IAF's last two attempts to purchase these tankers were not successful. The first tender in 2006, was won by Airbus with its modified 330-200 aircraft with competition from Russia with its Ilyushin-78 tanker. But the tender was withdrawn in 2010 citing high cost.

The defence ministry again issued a global tender, in which Airbus A330 MRTT was yet again selected in 2012, but the government terminated the tender in July 2016, citing conflict between procurement cost and life cycle cost. The Airbus A330 MRTT came out cheaper after calculating its life cycle costs.

Tankers act as force multipliers allowing IAF operate its fighter aircraft for longer distance and they do not have to come back to their base for refuelling.

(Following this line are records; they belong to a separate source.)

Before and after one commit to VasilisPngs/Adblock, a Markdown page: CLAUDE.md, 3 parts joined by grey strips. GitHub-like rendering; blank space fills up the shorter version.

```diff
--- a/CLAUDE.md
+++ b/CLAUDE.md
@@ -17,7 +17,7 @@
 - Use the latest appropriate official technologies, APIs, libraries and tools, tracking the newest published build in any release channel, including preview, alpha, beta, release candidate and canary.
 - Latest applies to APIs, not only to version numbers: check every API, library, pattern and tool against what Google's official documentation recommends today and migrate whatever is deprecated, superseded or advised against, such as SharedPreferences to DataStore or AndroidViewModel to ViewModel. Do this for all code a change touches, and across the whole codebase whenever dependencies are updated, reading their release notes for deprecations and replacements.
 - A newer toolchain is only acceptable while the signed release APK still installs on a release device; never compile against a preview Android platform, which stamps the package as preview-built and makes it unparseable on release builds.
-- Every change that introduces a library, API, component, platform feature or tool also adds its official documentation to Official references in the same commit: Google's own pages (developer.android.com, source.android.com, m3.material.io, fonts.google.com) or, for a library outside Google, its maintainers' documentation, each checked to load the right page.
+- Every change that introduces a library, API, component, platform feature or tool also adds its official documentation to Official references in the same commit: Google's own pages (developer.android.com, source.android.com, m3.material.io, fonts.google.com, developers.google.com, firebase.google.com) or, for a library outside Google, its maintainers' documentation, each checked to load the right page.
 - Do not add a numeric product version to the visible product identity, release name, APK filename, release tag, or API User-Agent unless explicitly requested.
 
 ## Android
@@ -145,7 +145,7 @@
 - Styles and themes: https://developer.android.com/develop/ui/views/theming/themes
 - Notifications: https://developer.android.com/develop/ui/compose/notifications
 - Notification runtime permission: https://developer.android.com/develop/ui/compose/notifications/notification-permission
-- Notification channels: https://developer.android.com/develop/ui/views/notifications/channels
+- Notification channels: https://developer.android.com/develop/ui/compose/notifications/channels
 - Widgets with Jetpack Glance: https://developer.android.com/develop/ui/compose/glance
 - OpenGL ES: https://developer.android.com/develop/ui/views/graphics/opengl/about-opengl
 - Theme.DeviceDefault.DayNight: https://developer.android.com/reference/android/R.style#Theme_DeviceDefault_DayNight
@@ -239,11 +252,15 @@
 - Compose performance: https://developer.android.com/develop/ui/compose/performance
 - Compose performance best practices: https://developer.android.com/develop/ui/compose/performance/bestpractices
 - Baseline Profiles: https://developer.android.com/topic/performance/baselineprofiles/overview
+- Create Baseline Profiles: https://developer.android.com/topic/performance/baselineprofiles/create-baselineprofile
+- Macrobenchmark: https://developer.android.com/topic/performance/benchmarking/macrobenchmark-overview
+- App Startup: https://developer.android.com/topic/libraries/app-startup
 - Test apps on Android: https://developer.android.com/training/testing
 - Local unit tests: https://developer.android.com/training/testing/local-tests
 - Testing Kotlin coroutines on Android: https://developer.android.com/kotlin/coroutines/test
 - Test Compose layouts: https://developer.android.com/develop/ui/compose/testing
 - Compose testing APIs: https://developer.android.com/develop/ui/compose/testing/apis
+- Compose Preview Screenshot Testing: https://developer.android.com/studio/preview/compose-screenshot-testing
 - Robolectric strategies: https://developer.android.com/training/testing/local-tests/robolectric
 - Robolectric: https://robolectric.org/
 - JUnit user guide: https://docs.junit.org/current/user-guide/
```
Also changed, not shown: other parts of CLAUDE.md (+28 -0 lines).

Outlining the difference between Boeing's KC-46A Pegasus with that of its rival Airbus A330 MRTT, Glenn Hanbey, the Pegasus marketing head told Business Standard that their aircraft has been developed as military aircraft featuring military style seating. It also allows its owners to secure the aircraft with seats for 160 passengers. Additionally, it can also be used for medical evacuation and it features giant side doors to aid large cargo loads.

It also features tanker-specific avionics and state-of-the-art displays with a three-dimensional view of the aircraft refuelling operation.

Further, Pratyush Kumar, Boeing India head claimed that the aircraft has a reliability rate of 99.7 percent and is 30 percent more fuel efficient than other tankers. He also claimed that it is 20 percent cheaper to operate.

Indian Armed Forces will not have problem with Boeing's offer as they currently use two different aircraft belonging to Boeing, the C-17 Globemasters and P8I submarine hunters.

There are just 51 Airbus 330 MRTT that are on order with several countries, UK's RAF ordering the highest with 14 of them. The Airbus 330 MRTT can carry more fuel than the KC-46A Pegasus. Its seats do not reflect that of a military aircraft and are like that of the commercial civil aircraft.

Since 2003, IAF has been using six Russian Ilyushin-78 tankers for aerial refuelling missions.

With Boeing entering the contest, it will be interesting to see if it will unseat the Airbus's position. Airbus has the advantage of moving first into the competition and also winning in both the previous bids.